A Dream Denied for Vegalta Sendai

While failing to win the J-League football championship, the team has much to be proud of.

There wasn’t a fairy tale ending. For awhile, it looked like it was going to happen, but it turned out that the players of Vegalta Sendai are not the football champions of Japan. Instead, Sanfrecce Hiroshima came out on top to take the trophy.

The J-League is the number one league in Asia but has never been won by the team from Sendai. It has never traditionally been a contender. Most of the team’s history has been spent in the lower leagues with six of the seven seasons before 2011 spent in the J2, the country’s second tier.

Most thought that the mini fairytale came in 2011. Sendai was the closest big city to the epicenter of the devastating earthquake and tsunami of March 2011. Most of the surrounding region was severely affected.

The team’s stadium was damaged and work had to be done around the clock to get it ready for the first home game at the end of April, following the resumption of the J-league which had been suspended for six weeks. Even then, fans were told not to bounce too much when the action resumed.

In the past, there had not been much call for bouncing of any kind. Vegalta Sendai had, for years, not been much more than an afterthought in Japanese football.

Yet, in 2011, after the resumption of the league, Sendai seemed on the rise.

For awhile, the team occupied the hitherto heady heights of the top spot. It didn’t last, nobody thought it would, but still, the team surprised the whole of football by finishing fourth.

Most assumed that the run of good results was due, at least to the wave of emotion that carried the team forward.

By the time the new season started back in March, that had all been forgotten, but Sendai had improved and found a new level of consistency.

For large parts of the season, fans became increasingly excited as their team topped the table and was battling it out with Sanfrecce Hiroshima.

Going into the penultimate game, Sendai had to defeat Albirex Niigata to keep their hopes alive.

"The only game we lost at home this season was against Shimizu when it hailed,''said coach Makoto Teguramori. "We rarely lose at home so we feel confident we can keep the title chase alive. We'll build on the strength of our supporters to fight to the end.''

"We were determined to be the symbol of hope for the entire region,'' Teguramori said. "Many people saw us as a reason to live, so we have tried to prove them right. By winning we can encourage them.''

Unfortunately for Sendai and its fans, the team just couldn’t take that final step and lost at home to Niigata while at the opposite end of the country, Hiroshima defeated Cerezo Osaka 4-1 to take the trophy.

“When I realised the title was ours, my mind went blank,” said Sanfrecce midfielder Koji Morisaki. “But I’m just really delighted.
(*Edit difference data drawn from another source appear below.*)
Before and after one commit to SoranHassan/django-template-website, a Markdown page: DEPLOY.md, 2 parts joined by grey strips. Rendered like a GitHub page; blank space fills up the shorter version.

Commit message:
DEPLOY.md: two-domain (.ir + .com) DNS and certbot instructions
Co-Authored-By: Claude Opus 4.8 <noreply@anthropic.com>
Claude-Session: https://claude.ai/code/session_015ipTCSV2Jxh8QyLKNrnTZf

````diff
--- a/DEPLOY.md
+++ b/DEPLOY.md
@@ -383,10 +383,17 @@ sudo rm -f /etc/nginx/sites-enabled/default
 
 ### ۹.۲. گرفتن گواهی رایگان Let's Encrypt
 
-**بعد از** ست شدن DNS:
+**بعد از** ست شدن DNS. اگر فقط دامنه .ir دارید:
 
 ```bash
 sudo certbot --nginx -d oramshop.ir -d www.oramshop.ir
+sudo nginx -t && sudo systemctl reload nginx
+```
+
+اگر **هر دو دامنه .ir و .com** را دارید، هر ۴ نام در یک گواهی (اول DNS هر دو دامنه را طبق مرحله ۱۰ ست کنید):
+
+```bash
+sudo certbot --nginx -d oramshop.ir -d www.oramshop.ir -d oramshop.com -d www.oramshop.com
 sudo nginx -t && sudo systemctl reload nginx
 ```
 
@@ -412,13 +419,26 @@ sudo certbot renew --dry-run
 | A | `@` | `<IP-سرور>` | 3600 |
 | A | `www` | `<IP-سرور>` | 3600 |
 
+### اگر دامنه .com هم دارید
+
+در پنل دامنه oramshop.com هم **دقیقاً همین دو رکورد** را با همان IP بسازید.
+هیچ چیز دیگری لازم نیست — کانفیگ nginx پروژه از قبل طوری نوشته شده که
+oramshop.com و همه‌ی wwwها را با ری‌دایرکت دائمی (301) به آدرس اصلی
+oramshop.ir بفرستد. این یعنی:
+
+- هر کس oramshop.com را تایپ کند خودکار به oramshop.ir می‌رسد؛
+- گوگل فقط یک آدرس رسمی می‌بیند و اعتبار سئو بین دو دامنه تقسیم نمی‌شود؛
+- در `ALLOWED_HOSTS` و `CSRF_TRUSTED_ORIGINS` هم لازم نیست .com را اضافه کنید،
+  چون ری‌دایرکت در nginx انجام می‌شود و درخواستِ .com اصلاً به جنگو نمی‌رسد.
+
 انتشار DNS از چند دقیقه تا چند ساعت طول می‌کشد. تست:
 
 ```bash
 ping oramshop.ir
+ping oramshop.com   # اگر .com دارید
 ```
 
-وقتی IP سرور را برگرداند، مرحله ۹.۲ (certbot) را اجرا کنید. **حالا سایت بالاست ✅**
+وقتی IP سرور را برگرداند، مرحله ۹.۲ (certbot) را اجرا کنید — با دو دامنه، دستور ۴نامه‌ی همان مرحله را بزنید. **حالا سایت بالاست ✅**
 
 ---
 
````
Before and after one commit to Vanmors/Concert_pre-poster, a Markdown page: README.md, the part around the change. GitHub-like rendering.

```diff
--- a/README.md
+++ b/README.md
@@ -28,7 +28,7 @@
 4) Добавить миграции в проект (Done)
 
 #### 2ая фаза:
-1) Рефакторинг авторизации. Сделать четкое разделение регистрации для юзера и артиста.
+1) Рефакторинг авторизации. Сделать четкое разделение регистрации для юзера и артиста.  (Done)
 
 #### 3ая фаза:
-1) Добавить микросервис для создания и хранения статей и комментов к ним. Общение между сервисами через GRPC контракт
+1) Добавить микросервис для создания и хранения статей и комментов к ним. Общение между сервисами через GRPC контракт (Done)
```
We’ve been through some tough patches, but today we got our reward. I’m so happy that I was born and raised in Hiroshima and could play football for Sanfrecce.”